Chase Bank Limits Cash Withdrawals, Bans International... Before you read this report, remember to sign up to for 100% free stock alerts Chase Bank has moved to limit cash withdrawals while banning business customers from sending...

Read more

Richemont chairman Johann Rupert to take 'grey gap... Billionaire 62-year-old to take 12 months off from Cartier and Montblanc luxury goods groupRichemont's chairman and founder Johann Rupert is to take a year off from September, leaving management of the...

Read more

Cambodia: aftermath of fatal shoe factory collapse... Workers clear rubble following the collapse of a shoe factory in Kampong Speu, Cambodia, on Thursday

Read more

Spate of recent shock departures by 50-something CEOs While the rising financial rewards of running a modern multinational have been well publicised, executive recruiters say the pressures of the job have also been ratcheted upOn approaching his 60th birthday...

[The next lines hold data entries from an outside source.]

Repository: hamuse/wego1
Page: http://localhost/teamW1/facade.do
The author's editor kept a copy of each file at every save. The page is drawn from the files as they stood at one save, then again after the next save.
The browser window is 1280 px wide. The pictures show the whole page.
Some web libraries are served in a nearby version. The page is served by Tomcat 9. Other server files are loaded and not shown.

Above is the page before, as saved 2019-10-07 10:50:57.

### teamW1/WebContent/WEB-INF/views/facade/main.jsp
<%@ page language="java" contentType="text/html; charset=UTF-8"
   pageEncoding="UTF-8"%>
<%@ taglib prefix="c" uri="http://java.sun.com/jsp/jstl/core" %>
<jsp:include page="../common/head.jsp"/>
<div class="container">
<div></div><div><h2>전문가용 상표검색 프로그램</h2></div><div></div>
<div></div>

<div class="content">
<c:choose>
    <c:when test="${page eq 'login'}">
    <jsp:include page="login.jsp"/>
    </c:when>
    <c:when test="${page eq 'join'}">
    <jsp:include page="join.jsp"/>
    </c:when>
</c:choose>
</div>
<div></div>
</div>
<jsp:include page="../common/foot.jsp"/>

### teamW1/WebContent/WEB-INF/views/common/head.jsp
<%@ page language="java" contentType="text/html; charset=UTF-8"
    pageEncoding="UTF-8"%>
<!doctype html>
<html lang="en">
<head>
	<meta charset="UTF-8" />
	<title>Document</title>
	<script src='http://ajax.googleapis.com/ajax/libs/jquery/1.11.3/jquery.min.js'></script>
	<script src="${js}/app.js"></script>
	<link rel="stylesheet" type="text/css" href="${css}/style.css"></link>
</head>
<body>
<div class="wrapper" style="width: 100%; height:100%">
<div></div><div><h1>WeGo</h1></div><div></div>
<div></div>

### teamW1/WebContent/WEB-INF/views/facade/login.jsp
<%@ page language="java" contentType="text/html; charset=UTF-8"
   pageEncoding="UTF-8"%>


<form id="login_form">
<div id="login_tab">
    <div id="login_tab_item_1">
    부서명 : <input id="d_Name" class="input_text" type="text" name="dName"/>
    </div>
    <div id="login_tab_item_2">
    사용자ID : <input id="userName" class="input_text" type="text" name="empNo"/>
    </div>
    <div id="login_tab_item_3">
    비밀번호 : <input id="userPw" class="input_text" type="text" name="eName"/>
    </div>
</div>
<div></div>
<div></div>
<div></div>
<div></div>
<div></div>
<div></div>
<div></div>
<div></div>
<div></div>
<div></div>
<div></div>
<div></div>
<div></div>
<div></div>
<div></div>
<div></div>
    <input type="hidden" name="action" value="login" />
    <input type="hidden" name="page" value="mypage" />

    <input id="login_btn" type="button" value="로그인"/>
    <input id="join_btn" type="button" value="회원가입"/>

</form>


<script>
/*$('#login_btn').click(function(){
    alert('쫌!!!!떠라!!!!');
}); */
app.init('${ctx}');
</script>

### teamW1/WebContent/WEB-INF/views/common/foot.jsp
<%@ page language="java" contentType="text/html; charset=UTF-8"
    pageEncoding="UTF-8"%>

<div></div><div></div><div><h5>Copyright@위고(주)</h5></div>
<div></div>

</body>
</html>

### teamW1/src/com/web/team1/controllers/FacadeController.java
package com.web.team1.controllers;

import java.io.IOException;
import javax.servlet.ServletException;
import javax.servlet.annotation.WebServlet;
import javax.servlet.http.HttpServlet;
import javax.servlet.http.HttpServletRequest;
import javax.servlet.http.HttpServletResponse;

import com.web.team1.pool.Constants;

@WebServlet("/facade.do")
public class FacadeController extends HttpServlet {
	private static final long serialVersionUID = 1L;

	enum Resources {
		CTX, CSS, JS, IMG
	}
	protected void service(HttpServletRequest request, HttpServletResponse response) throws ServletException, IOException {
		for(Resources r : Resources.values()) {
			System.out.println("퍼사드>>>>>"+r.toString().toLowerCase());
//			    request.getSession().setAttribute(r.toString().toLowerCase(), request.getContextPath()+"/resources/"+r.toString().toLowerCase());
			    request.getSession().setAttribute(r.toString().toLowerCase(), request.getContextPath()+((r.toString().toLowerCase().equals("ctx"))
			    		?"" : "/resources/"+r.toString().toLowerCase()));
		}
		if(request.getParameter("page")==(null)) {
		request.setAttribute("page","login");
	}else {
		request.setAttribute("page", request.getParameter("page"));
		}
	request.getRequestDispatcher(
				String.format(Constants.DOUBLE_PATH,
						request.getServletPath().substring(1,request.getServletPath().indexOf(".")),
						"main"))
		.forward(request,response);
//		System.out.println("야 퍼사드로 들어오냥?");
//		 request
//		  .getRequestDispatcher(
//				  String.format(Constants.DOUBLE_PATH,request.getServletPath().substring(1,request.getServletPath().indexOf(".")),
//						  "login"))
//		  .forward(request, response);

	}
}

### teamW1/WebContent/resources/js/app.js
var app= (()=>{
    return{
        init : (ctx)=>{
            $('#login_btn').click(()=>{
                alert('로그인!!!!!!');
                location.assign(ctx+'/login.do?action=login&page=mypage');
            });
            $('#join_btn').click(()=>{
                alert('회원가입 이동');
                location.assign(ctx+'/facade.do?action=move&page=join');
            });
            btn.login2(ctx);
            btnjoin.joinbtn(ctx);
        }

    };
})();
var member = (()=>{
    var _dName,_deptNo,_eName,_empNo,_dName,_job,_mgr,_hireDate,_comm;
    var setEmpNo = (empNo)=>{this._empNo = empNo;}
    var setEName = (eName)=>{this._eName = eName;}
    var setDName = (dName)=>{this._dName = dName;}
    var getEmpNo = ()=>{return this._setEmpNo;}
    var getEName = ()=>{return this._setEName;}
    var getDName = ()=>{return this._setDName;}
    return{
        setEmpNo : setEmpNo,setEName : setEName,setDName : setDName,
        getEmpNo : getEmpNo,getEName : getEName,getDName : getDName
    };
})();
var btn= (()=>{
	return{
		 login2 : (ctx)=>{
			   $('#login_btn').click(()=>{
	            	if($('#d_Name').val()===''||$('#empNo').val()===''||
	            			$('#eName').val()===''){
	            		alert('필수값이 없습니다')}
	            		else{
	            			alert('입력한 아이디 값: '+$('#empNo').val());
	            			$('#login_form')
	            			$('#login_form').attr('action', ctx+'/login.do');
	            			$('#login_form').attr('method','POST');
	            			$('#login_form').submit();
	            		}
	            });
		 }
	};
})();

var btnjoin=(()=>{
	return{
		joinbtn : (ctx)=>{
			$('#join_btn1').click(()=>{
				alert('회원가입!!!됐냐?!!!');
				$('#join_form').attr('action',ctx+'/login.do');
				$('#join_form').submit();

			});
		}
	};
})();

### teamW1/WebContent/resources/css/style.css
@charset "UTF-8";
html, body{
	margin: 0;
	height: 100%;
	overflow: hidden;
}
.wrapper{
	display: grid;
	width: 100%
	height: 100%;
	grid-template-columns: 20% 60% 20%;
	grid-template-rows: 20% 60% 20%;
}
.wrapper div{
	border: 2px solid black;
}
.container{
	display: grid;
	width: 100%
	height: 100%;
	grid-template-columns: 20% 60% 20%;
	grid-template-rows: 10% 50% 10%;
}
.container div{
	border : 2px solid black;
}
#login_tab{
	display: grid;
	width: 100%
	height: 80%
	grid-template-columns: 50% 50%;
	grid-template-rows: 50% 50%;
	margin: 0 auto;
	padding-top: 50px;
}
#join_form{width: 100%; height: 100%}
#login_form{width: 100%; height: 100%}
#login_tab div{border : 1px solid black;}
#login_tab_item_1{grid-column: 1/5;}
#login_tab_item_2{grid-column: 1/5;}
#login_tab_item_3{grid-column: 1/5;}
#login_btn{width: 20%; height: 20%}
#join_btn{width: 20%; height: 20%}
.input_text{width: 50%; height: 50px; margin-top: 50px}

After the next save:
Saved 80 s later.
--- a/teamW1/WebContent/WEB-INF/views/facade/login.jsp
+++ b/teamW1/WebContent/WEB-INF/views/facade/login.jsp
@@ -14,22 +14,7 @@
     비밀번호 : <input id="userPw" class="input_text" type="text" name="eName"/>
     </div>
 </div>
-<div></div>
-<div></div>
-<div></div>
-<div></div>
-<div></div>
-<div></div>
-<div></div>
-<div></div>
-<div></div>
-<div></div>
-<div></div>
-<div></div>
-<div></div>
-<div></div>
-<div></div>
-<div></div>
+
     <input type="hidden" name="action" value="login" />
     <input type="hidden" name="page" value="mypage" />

Read more

UK Uncut loses legal challenge over Goldman Sachs tax... While judge agreed the deal was 'not a glorious episode in the history of the Revenue', he ruled it was not unlawfulCampaign group UK Uncut Legal Action has lost its high court challenge over the legality...

Read more

ECB chief Mario Draghi drags his feet

Category : Business

Mario Draghi’s impressive start as head of the European Central Bank has not been repeated as he fails to act on eurozone crisis

Mario Draghi got off to a good start as president of the European Central Bank. Faced with a rapidly deteriorating situation in the eurozone, the Italian acted speedily late last autumn to head off what was threatening to be a serious credit crunch for Europe’s banks.

That was then. There was little sign of the all-action Super Mario at the press conference that followed the meeting of the ECB’s governing council in Barcelona. Instead, this was the ECB of old: cautious, conservative and complacent.

Reports suggested that Draghi ruled out a further easing of monetary policy, but this was not strictly true. The ECB may cut its key lending rate from its current level of 1% but it will require fresh evidence of the weakness of the eurozone economy before it does so.

But just how much bad news does the ECB need? Unemployment in the eurozone is already nudging 11%, the highest level since the single currency was created. In Spain, youth unemployment is now above 50%. This week’s surveys of purchasing managers have been dire. Pressure has been mounting in the Italian and Spanish bond markets.

If that’s not enough, then there are plenty of economists – although perhaps not the ones employed by the ECB in Frankfurt – who are convinced that things are going to get a lot worse.

The recession already gripping the crisis-stricken countries of southern Europe will spread northwards into the core economies, including Germany, putting pressure on a shaky financial system. The ECB risks squandering the time it bought with its three-year, long-term refinancing operations (LTRO), the offer of cheap money to help banks through their acute cash-flow problems.

On past form, the ECB will respond – eventually. It will probably provide additional LTROs and is likely to cut interest rates once the crisis gets bad enough. But a good central bank is proactive and pre-emptive; it should anticipate events rather than react to them. And the current threat is not the chimera of higher inflation but a long, arctic winter of the eurozone.

Post a comment